Saved entries
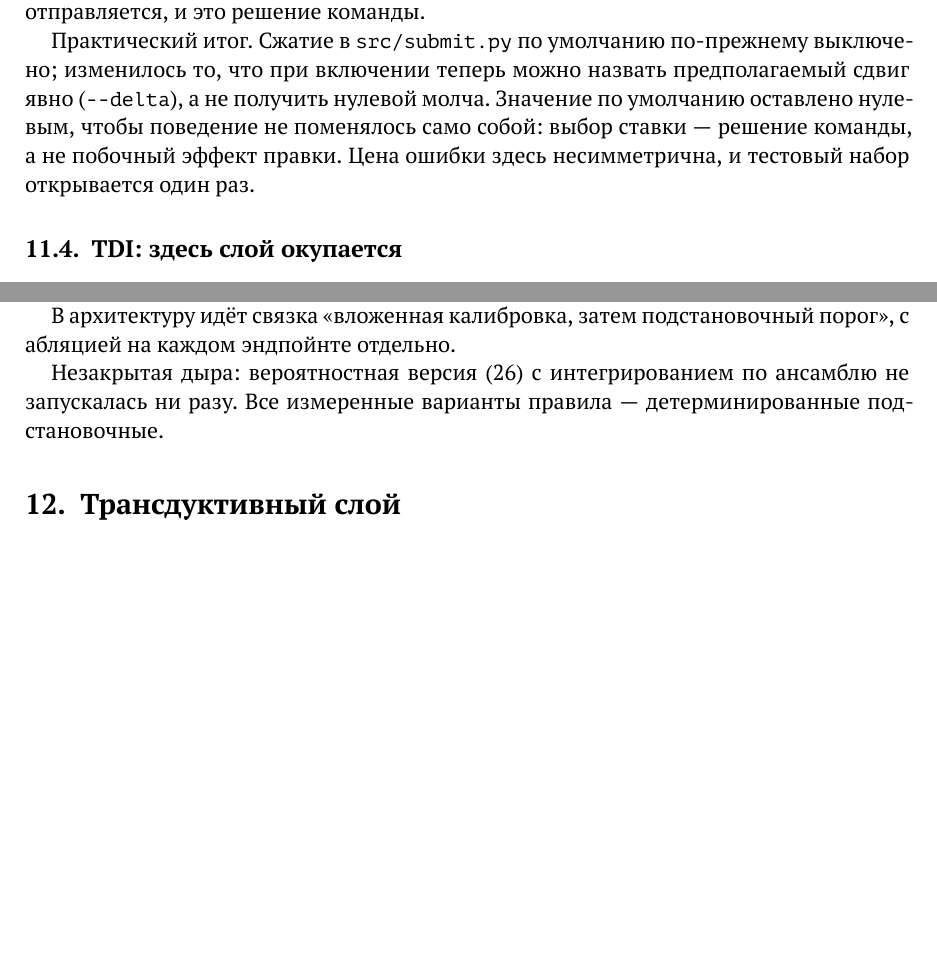
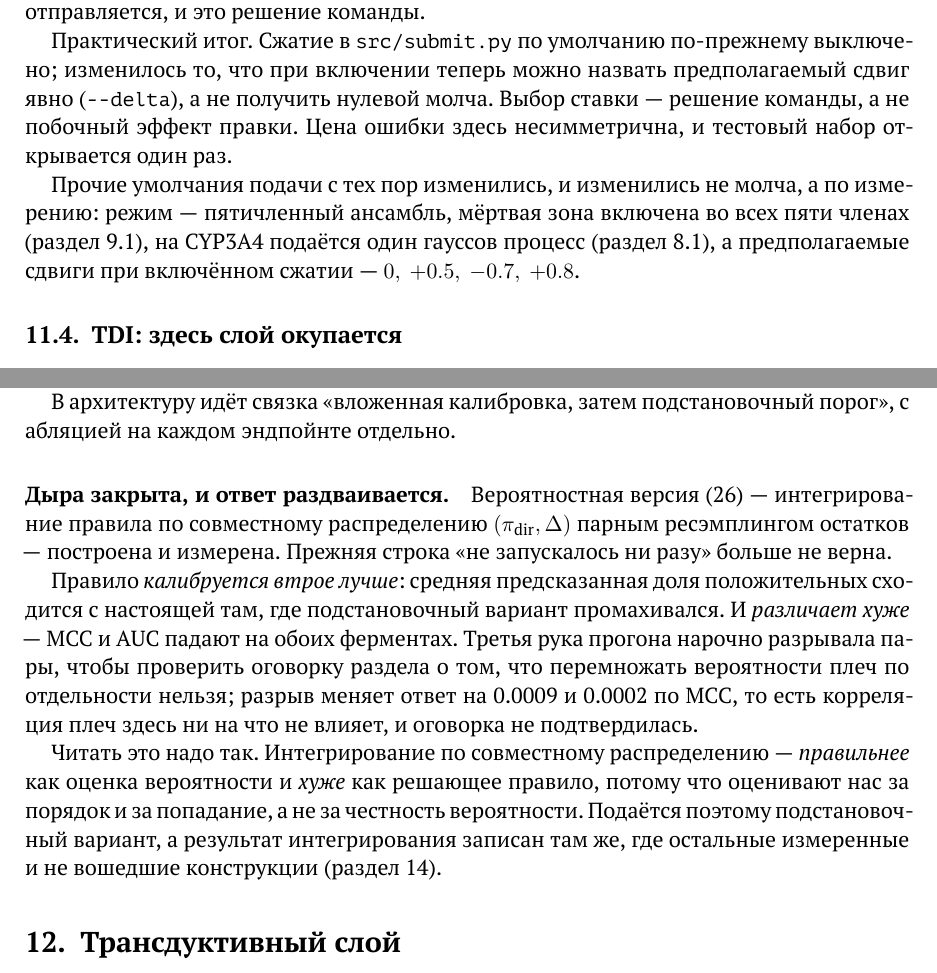
Before and after one commit to doctawho42/CYPChallenge, a LaTeX paper (docs/tex/main.tex, which reads docs/tex/s10.tex): two parts of pages 41 and 43 of 70 before the commit and two parts of pages 41 and 43 of 71 after it, joined at a grey line, cut so that both start at the same text, the shorter picture padded with empty space. Compiled offline with XeLaTeX.

Commit message:
section 10 presented as an open hole a rule that has since been measured
The TDI subsection ended by saying the probabilistic version of the rule --
integrating over the joint distribution of (pi_dir, Delta) -- had never been
run. It has, by paired residual resampling, and the answer splits: calibration
improves threefold while MCC and AUC fall on both enzymes. A third arm broke the
pairs deliberately to test the section's own caveat that the two arms'
probabilities cannot be multiplied separately; breaking them moves MCC by 0.0009
and 0.0002, so the caveat is not supported.

The reading is that integrating over the joint is more correct as a probability
estimate and worse as a decision rule, because we are scored on order and on
hitting the band rather than on the honesty of a probability. The plug-in
variant ships.

The practical summary also listed submission defaults that no longer hold: the
mode is now the five-member ensemble, the dead zone is on in all five members,
CYP3A4 ships the Gaussian process alone, and the assumed shifts under --shrink
are 0, +0.5, -0.7, +0.8.

```diff
--- a/docs/tex/s10.tex
+++ b/docs/tex/s10.tex
@@ -507,9 +507,13 @@ $[-0.281, -0.093]$, и это единственный фермент, у кот
 
 Практический итог. Сжатие в \texttt{src/submit.py} по умолчанию по-прежнему выключено;
 изменилось то, что при включении теперь можно назвать предполагаемый сдвиг явно
-(\texttt{--delta}), а не получить нулевой молча. Значение по умолчанию оставлено нулевым,
-чтобы поведение не поменялось само собой: выбор ставки --- решение команды, а не побочный
+(\texttt{--delta}), а не получить нулевой молча. Выбор ставки --- решение команды, а не побочный
 эффект правки. Цена ошибки здесь несимметрична, и тестовый набор открывается один раз.
+
+Прочие умолчания подачи с тех пор изменились, и изменились не молча, а по измерению: режим ---
+пятичленный ансамбль, мёртвая зона включена во всех пяти членах (раздел~\ref{sec:deadzone}), на
+CYP3A4 подаётся один гауссов процесс (раздел~\ref{sec:submitarch}), а предполагаемые сдвиги при
+включённом сжатии --- $0,\ +0.5,\ -0.7,\ +0.8$.
 
 \subsection{TDI: здесь слой окупается}
 
@@ -575,5 +579,17 @@ $+0.028$ MCC.
 В архитектуру идёт связка «вложенная калибровка, затем подстановочный порог», с абляцией на каждом
 эндпойнте отдельно.
 
-Незакрытая дыра: вероятностная версия \eqref{eq:tdirule} с интегрированием по ансамблю не запускалась
-ни разу. Все измеренные варианты правила --- детерминированные подстановочные.
+\paragraph{Дыра закрыта, и ответ раздваивается.} Вероятностная версия \eqref{eq:tdirule} ---
+интегрирование правила по совместному распределению $(\pi_{\text{dir}}, \Delta)$ парным ресэмплингом
+остатков --- построена и измерена. Прежняя строка «не запускалось ни разу» больше не верна.
+
+Правило \emph{калибруется втрое лучше}: средняя предсказанная доля положительных сходится с настоящей
+там, где подстановочный вариант промахивался. И \emph{различает хуже} --- MCC и AUC падают на обоих
+ферментах. Третья рука прогона нарочно разрывала пары, чтобы проверить оговорку раздела о том, что
+перемножать вероятности плеч по отдельности нельзя; разрыв меняет ответ на 0.0009 и 0.0002 по MCC, то
+есть корреляция плеч здесь ни на что не влияет, и оговорка не подтвердилась.
+
+Читать это надо так. Интегрирование по совместному распределению --- \emph{правильнее} как оценка
+вероятности и \emph{хуже} как решающее правило, потому что оценивают нас за порядок и за попадание, а
+не за честность вероятности. Подаётся поэтому подстановочный вариант, а результат интегрирования
+записан там же, где остальные измеренные и не вошедшие конструкции (раздел~\ref{sec:neg}).
```
Also changed, not shown: docs/CYP — модель и данные.pdf.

→ **Goal of the exercise**
Give back all the data exactly, minus pictures.

→ **Result of this exercise**
Before and after one commit to doctawho42/CYPChallenge, a LaTeX paper (docs/tex/main.tex, which reads docs/tex/s10.tex): two parts of pages 41 and 43 of 70 before the commit and two parts of pages 41 and 43 of 71 after it, joined at a grey line, cut so that both start at the same text, the shorter picture padded with empty space. Compiled offline with XeLaTeX.

Commit message:
section 10 presented as an open hole a rule that has since been measured
The TDI subsection ended by saying the probabilistic version of the rule --
integrating over the joint distribution of (pi_dir, Delta) -- had never been
run. It has, by paired residual resampling, and the answer splits: calibration
improves threefold while MCC and AUC fall on both enzymes. A third arm broke the
pairs deliberately to test the section's own caveat that the two arms'
probabilities cannot be multiplied separately; breaking them moves MCC by 0.0009
and 0.0002, so the caveat is not supported.

The reading is that integrating over the joint is more correct as a probability
estimate and worse as a decision rule, because we are scored on order and on
hitting the band rather than on the honesty of a probability. The plug-in
variant ships.

The practical summary also listed submission defaults that no longer hold: the
mode is now the five-member ensemble, the dead zone is on in all five members,
CYP3A4 ships the Gaussian process alone, and the assumed shifts under --shrink
are 0, +0.5, -0.7, +0.8.

```diff
--- a/docs/tex/s10.tex
+++ b/docs/tex/s10.tex
@@ -507,9 +507,13 @@ $[-0.281, -0.093]$, и это единственный фермент, у кот
 
 Практический итог. Сжатие в \texttt{src/submit.py} по умолчанию по-прежнему выключено;
 изменилось то, что при включении теперь можно назвать предполагаемый сдвиг явно
-(\texttt{--delta}), а не получить нулевой молча. Значение по умолчанию оставлено нулевым,
-чтобы поведение не поменялось само собой: выбор ставки --- решение команды, а не побочный
+(\texttt{--delta}), а не получить нулевой молча. Выбор ставки --- решение команды, а не побочный
 эффект правки. Цена ошибки здесь несимметрична, и тестовый набор открывается один раз.
+
+Прочие умолчания подачи с тех пор изменились, и изменились не молча, а по измерению: режим ---
+пятичленный ансамбль, мёртвая зона включена во всех пяти членах (раздел~\ref{sec:deadzone}), на
+CYP3A4 подаётся один гауссов процесс (раздел~\ref{sec:submitarch}), а предполагаемые сдвиги при
+включённом сжатии --- $0,\ +0.5,\ -0.7,\ +0.8$.
 
 \subsection{TDI: здесь слой окупается}
 
@@ -575,5 +579,17 @@ $+0.028$ MCC.
 В архитектуру идёт связка «вложенная калибровка, затем подстановочный порог», с абляцией на каждом
 эндпойнте отдельно.
 
-Незакрытая дыра: вероятностная версия \eqref{eq:tdirule} с интегрированием по ансамблю не запускалась
-ни разу. Все измеренные варианты правила --- детерминированные подстановочные.
+\paragraph{Дыра закрыта, и ответ раздваивается.} Вероятностная версия \eqref{eq:tdirule} ---
+интегрирование правила по совместному распределению $(\pi_{\text{dir}}, \Delta)$ парным ресэмплингом
+остатков --- построена и измерена. Прежняя строка «не запускалось ни разу» больше не верна.
+
+Правило \emph{калибруется втрое лучше}: средняя предсказанная доля положительных сходится с настоящей
+там, где подстановочный вариант промахивался. И \emph{различает хуже} --- MCC и AUC падают на обоих
+ферментах. Третья рука прогона нарочно разрывала пары, чтобы проверить оговорку раздела о том, что
+перемножать вероятности плеч по отдельности нельзя; разрыв меняет ответ на 0.0009 и 0.0002 по MCC, то
+есть корреляция плеч здесь ни на что не влияет, и оговорка не подтвердилась.
+
+Читать это надо так. Интегрирование по совместному распределению --- \emph{правильнее} как оценка
+вероятности и \emph{хуже} как решающее правило, потому что оценивают нас за порядок и за попадание, а
+не за честность вероятности. Подаётся поэтому подстановочный вариант, а результат интегрирования
+записан там же, где остальные измеренные и не вошедшие конструкции (раздел~\ref{sec:neg}).
```
Also changed, not shown: docs/CYP — модель и данные.pdf.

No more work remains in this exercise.